Stories From Our Past — Week of Feb. 28, 2019

Each week, the Gazette looks back on stories from the past. Here is what happened this week, by year…


– A special meeting was to be held at the Workman’s Hall in Picton to discuss recreation opportunities for young men in Picton after the YMCA moved out of the community. It was hoped a local effort could fill the void remaining. –

-A French bull dog named Jake was poisoned in Picton, adding to a growing list of animals affected by an unknown culprit. Residents were pushing for police to find answers to keep their pets safe.

– The Toronto Star called Picton the “craziest hockey town on the Ontario Hockey Association map” as the visiting Toronto Eurekas played against a local team before 400 spectators. They paraded through town sounding horns and blowing whistles.


-The Ontario government was planning to increase gasoline tax by one cent to seven cents to stay ahead of increasing expenditures. The Province was struggling to pay for increasing highway development costs. It favoured the gasoline tax over increased licencing fees because the tax would hit out-of-province visitors.

– Snow was packed so high on the High Shore Road that it took over nine hours for a plow to clear five miles. Farmers brought horse teams to help and in one instance, only their heads were visible.

– Childless couples in Nazi Germany were to be subject to a 40-per-cent income tax as the regime encouraged them to make babies. Bachelors were also more highly taxed.


– The Department of National Defence announced Camp Picton would be phased out as a military base with operations ending Sept. 1. The federal government planned to work with Picton to identify possible industrial uses for the property.

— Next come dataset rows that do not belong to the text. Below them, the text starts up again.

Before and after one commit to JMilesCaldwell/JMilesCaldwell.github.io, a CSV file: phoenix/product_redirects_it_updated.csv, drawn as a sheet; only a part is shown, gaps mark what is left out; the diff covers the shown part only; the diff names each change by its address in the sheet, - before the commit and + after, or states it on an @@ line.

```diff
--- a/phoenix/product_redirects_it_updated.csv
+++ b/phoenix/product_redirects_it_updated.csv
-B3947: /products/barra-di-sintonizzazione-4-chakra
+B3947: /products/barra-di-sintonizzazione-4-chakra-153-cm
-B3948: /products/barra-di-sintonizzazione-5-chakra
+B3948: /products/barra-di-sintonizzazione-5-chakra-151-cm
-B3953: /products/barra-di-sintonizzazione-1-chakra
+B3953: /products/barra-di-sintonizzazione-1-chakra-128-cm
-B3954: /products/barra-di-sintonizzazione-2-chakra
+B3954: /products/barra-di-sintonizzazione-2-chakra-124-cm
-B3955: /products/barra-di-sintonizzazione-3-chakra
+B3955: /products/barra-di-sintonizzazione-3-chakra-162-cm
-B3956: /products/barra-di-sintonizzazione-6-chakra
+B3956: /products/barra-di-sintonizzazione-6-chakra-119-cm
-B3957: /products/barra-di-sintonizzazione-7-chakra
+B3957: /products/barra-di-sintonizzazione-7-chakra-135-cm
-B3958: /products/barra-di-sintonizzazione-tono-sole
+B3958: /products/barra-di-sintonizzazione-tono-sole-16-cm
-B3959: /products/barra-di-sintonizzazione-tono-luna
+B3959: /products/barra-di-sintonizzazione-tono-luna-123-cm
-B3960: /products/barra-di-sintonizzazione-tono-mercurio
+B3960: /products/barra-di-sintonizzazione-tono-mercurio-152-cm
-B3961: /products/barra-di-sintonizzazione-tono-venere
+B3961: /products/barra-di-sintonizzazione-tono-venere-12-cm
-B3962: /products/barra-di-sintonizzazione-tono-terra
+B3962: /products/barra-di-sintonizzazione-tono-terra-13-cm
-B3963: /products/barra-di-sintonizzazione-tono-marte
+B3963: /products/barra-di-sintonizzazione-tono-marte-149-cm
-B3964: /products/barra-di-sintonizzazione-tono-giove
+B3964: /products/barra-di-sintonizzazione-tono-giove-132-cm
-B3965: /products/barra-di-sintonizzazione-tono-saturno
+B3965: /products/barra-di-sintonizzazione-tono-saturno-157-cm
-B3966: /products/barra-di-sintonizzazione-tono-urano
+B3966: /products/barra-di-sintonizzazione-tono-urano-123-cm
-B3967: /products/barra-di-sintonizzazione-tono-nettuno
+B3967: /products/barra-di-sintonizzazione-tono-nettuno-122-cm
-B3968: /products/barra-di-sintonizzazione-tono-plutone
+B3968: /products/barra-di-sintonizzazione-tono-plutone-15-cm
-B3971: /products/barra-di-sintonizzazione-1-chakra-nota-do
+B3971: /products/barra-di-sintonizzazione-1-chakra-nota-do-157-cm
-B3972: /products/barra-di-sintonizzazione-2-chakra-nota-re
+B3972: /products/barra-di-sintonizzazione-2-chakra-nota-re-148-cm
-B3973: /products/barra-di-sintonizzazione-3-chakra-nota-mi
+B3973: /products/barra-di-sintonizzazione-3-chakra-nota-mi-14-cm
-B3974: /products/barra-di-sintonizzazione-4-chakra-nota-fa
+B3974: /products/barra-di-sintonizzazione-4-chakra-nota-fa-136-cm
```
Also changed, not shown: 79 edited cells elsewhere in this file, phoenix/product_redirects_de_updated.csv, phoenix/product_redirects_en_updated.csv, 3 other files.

– Picton councillor James Bird talked his colleagues into defeating a proposed bylaw prohibiting the keeping of domestic fowl. He urged them to allow residents to keep chickens for eggs, adding budgies, parrots, and canaries should also be allowed.

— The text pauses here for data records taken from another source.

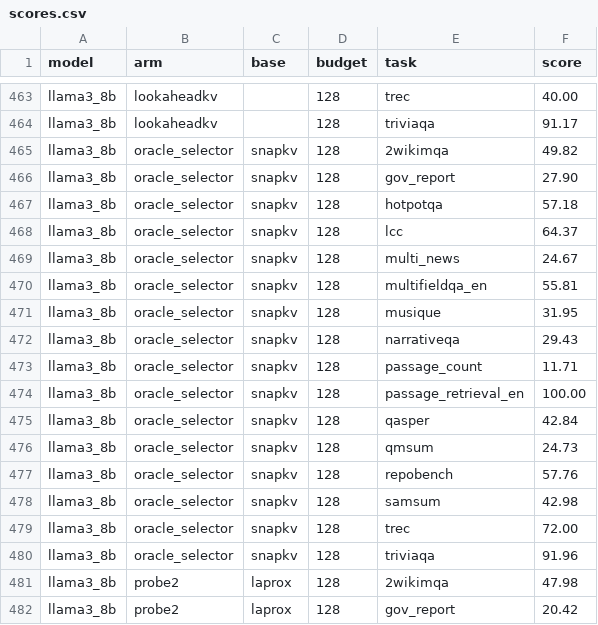
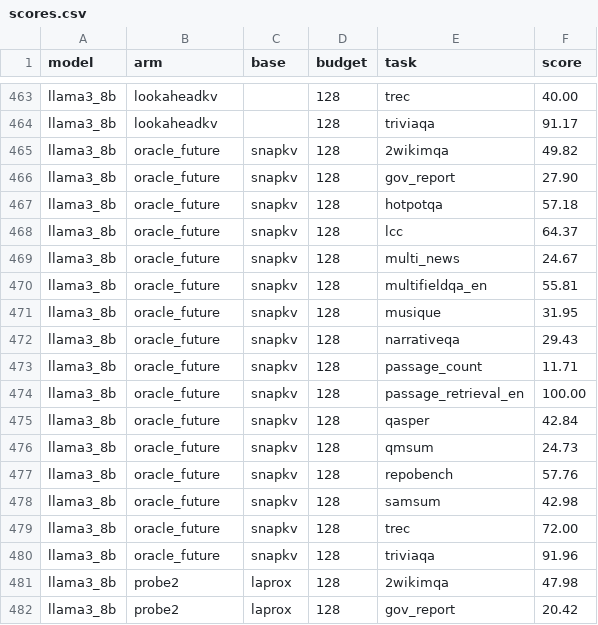
Before and after one commit to malmong/RESCUE, a CSV file: results/scores.csv, drawn as a sheet; only a part is shown, gaps mark what is left out.

Commit message:
Headroom table and figure; fix the oracle rows
orc50 runs the correction against real future attention, which is a ceiling on
the future SIGNAL. The per-input selector oracle is a different quantity --
per document, whichever cache scored better in hindsight -- and comes from
results/per_document.csv. Both were labelled oracle_selector, which put the
wrong number in the ablation table.

Renamed figures/common.py to figures/style.py: it collided with the data layer
in tables/common.py depending on which directory a script ran from.

```diff
--- a/results/scores.csv
+++ b/results/scores.csv
@@ -464,18 +464,18 @@ llama3_8b,lookaheadkv,,128,trec,40.00
 llama3_8b,lookaheadkv,,128,triviaqa,91.17
-llama3_8b,oracle_selector,snapkv,128,2wikimqa,49.82
-llama3_8b,oracle_selector,snapkv,128,gov_report,27.90
-llama3_8b,oracle_selector,snapkv,128,hotpotqa,57.18
-llama3_8b,oracle_selector,snapkv,128,lcc,64.37
-llama3_8b,oracle_selector,snapkv,128,multi_news,24.67
-llama3_8b,oracle_selector,snapkv,128,multifieldqa_en,55.81
-llama3_8b,oracle_selector,snapkv,128,musique,31.95
-llama3_8b,oracle_selector,snapkv,128,narrativeqa,29.43
-llama3_8b,oracle_selector,snapkv,128,passage_count,11.71
-llama3_8b,oracle_selector,snapkv,128,passage_retrieval_en,100.00
-llama3_8b,oracle_selector,snapkv,128,qasper,42.84
-llama3_8b,oracle_selector,snapkv,128,qmsum,24.73
-llama3_8b,oracle_selector,snapkv,128,repobench,57.76
-llama3_8b,oracle_selector,snapkv,128,samsum,42.98
-llama3_8b,oracle_selector,snapkv,128,trec,72.00
-llama3_8b,oracle_selector,snapkv,128,triviaqa,91.96
+llama3_8b,oracle_future,snapkv,128,2wikimqa,49.82
+llama3_8b,oracle_future,snapkv,128,gov_report,27.90
+llama3_8b,oracle_future,snapkv,128,hotpotqa,57.18
+llama3_8b,oracle_future,snapkv,128,lcc,64.37
+llama3_8b,oracle_future,snapkv,128,multi_news,24.67
+llama3_8b,oracle_future,snapkv,128,multifieldqa_en,55.81
+llama3_8b,oracle_future,snapkv,128,musique,31.95
+llama3_8b,oracle_future,snapkv,128,narrativeqa,29.43
+llama3_8b,oracle_future,snapkv,128,passage_count,11.71
+llama3_8b,oracle_future,snapkv,128,passage_retrieval_en,100.00
+llama3_8b,oracle_future,snapkv,128,qasper,42.84
+llama3_8b,oracle_future,snapkv,128,qmsum,24.73
+llama3_8b,oracle_future,snapkv,128,repobench,57.76
+llama3_8b,oracle_future,snapkv,128,samsum,42.98
+llama3_8b,oracle_future,snapkv,128,trec,72.00
+llama3_8b,oracle_future,snapkv,128,triviaqa,91.96
 llama3_8b,probe2,laprox,128,2wikimqa,47.98
```
Also changed, not shown: 8 other files.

– Coroner Dr. C.R. Richmond announced there would be no inquest into a car accident that killed three young men in Milford. He also would not hold inquests on two carbon monoxide-poisoning deaths.


– Picton postmaster Robert Carter decided to lock the lobby of his post office after hours following a vandalism incident that saw 18 rented boxes forcibly opened over the weekend. It had been six years since the doors to the lobby of the Federal Building had last been locked to protect the mail.

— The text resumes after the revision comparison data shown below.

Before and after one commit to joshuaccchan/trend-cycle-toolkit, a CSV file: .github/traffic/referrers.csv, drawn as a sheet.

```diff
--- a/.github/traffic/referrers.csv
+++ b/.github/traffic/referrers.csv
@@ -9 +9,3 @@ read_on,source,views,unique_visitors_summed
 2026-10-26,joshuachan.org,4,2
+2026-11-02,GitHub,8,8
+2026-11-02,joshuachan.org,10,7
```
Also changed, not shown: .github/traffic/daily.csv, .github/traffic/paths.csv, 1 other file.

– A group of West Lake parents wanted answers about who would teach a new sexual education program to be initiated at Pinecrest Memorial School and what they would be teaching. The group made a deputation about that and other subjects at the school’s parent council meeting.

– Windsor-area Liberal MP Mark MacGuigan discussed the threat of Quebec separation with students at PECI.